The VT1000 was tested on a variety of brand-new, NOS, and crusty old ’60s-era tubes found in a Heathkit amp dug up from a coworker’s closet. The unit proved easy to use – just plug in the tube, set the selector to the correct tube type, and the VT1000 is off and running. It tests for everything from open circuits to short circuits, leakage to amplification power, arc detection to gas ionization. Then its algorithms spit out a rating of “Good,” “Worn,” or “Fail.” Good or Worn tubes receive an additional/numerical rating between 1 and 15 (1 being the lowest); 12AX7 types even get separate rating for the two sides of the tubes – the first side is shown as a solid LED, the second as a flashing one. If the twin sides are perfectly matched on a preamp tube, it will get a single lit LED. Matched sides to a preamp tube are not necessary, but it can certainly be advantageous, especially when deciding which tube to use as a phase inverter.
A pair of Groove Tube 6L6s with marked ratings of 5 each were given Good ratings and a matching ranking of 7. Plugging in the crusty tubes from the non-working museum pieces quickly produced a Fail report on one EL84 and Worn on a second, and Good with an 8 rating for two old big-bottle GE 6L6 tubes. Note that the tubes do get warm in the tester, so use a rag or glove when handling them.
The Orange VT1000 is an excellent tool for repair shops, music stores, or tube amp users to have on hand.
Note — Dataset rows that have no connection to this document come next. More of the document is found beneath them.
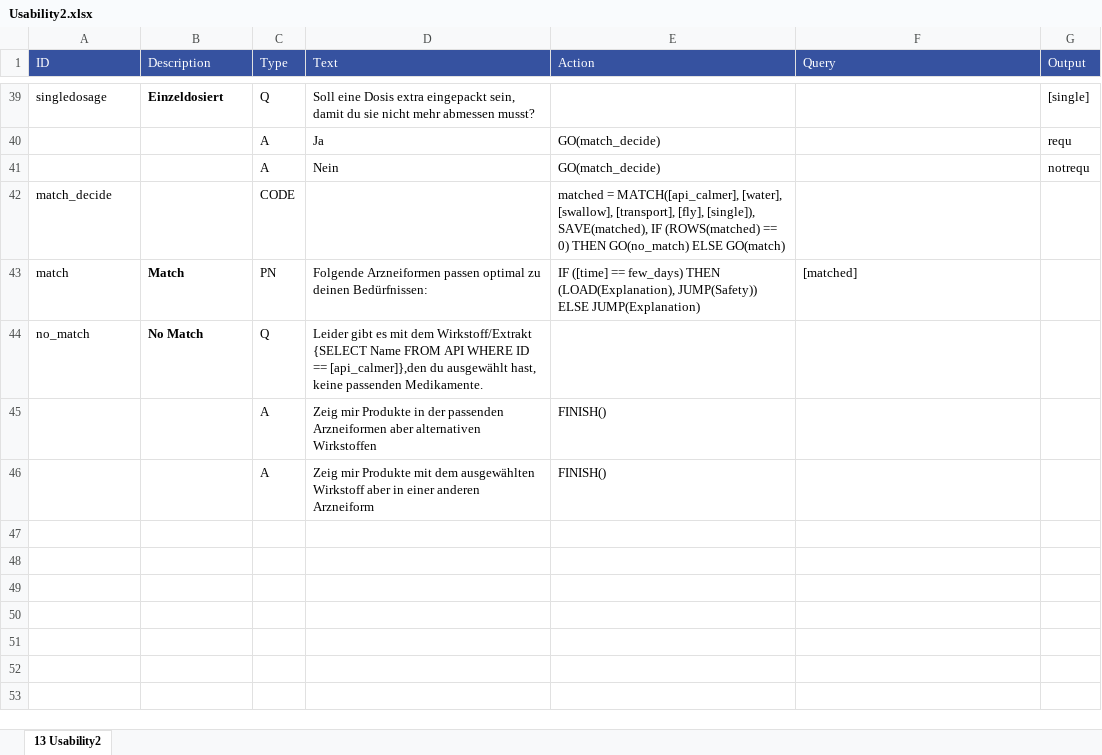
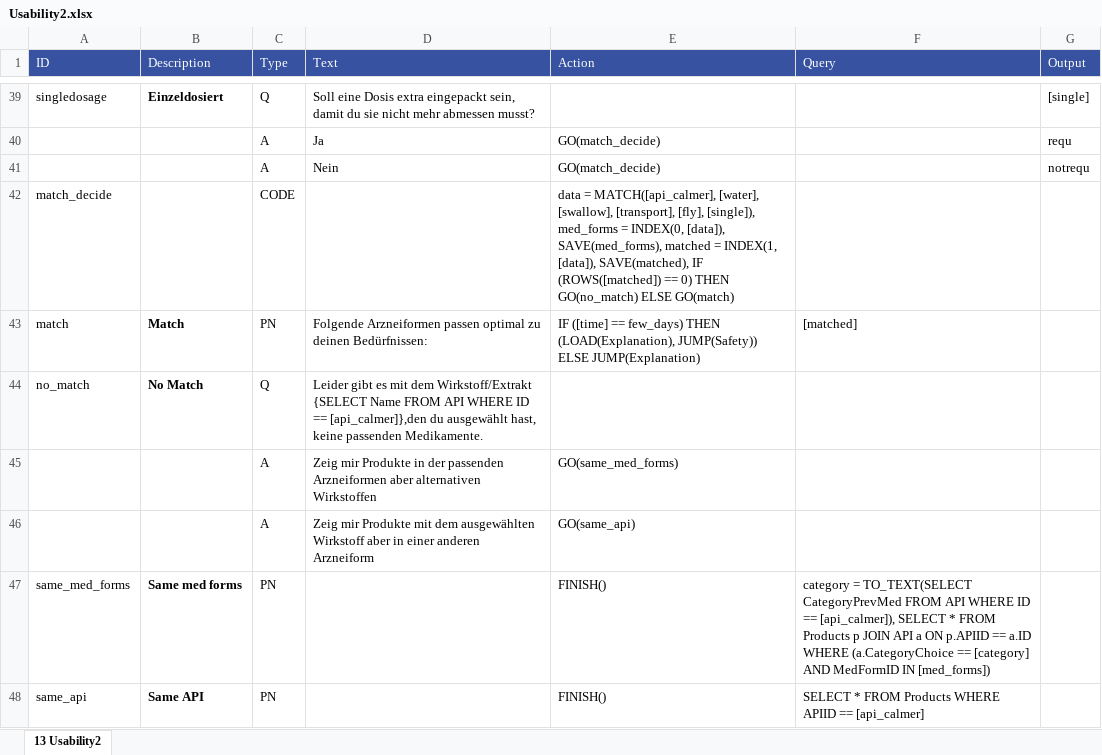
Before and after one commit to mpraski/dein-apotheker-scenarios, an Excel workbook: scenarios/cough/processes/Usability2.xlsx, sheet 13 Usability2, drawn as a sheet; only a part is shown, gaps mark what is left out; values as stored, in another font and other column widths than the file's, no borders; the diff names each change by its address in the sheet, - before the commit and + after, or states it on an @@ line.

Commit message:
Support the new match flow

```diff
--- a/scenarios/cough/processes/Usability2.xlsx (sheet 13 Usability2)
+++ b/scenarios/cough/processes/Usability2.xlsx (sheet 13 Usability2)
-E42 (Action): matched = MATCH([api_calmer], [water], [swallow], [transport], [fly], [single]), SAVE(matched), IF (ROWS(matched) == 0)…
+E42 (Action): data = MATCH([api_calmer], [water], [swallow], [transport], [fly], [single]), med_forms = INDEX(0, [data]), SAVE(med_forms), matched = INDEX(1, [data]), SAVE(matched), IF (ROWS([matched]) == 0)…
-E45 (Action): FINISH()
+E45 (Action): GO(same_med_forms)
-E46 (Action): FINISH()
+E46 (Action): GO(same_api)
+row 47: same_med_forms | Same med forms | PN |  | FINISH() | category = TO_TEXT(SELECT CategoryPrevMed FROM API WHERE ID == [api_calmer]), SELECT * FROM Products p JOIN API a ON p.APIID == a.ID WHERE (a.CategoryChoice == [category] AND MedFormID IN [med_forms])
+row 48: same_api | Same API | PN |  | FINISH() | SELECT * FROM Products WHERE APIID == [api_calmer]
```
Also changed, not shown: scenarios/cough/processes/PrevMed.xlsx, scenarios/cough/processes/Usability1.xlsx.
The ability to quickly give tubes pass or fail marks, not to mention the additional rankings, are great helps when troubleshooting an ailing tube amp, deciding which tubes to put in that gigging vintage treasure, or just filtering through a stash of old glass.
This article originally appeared in VG November 2013 issue. All copyrights are by the author and Vintage Guitar magazine. Unauthorized replication or use is strictly prohibited.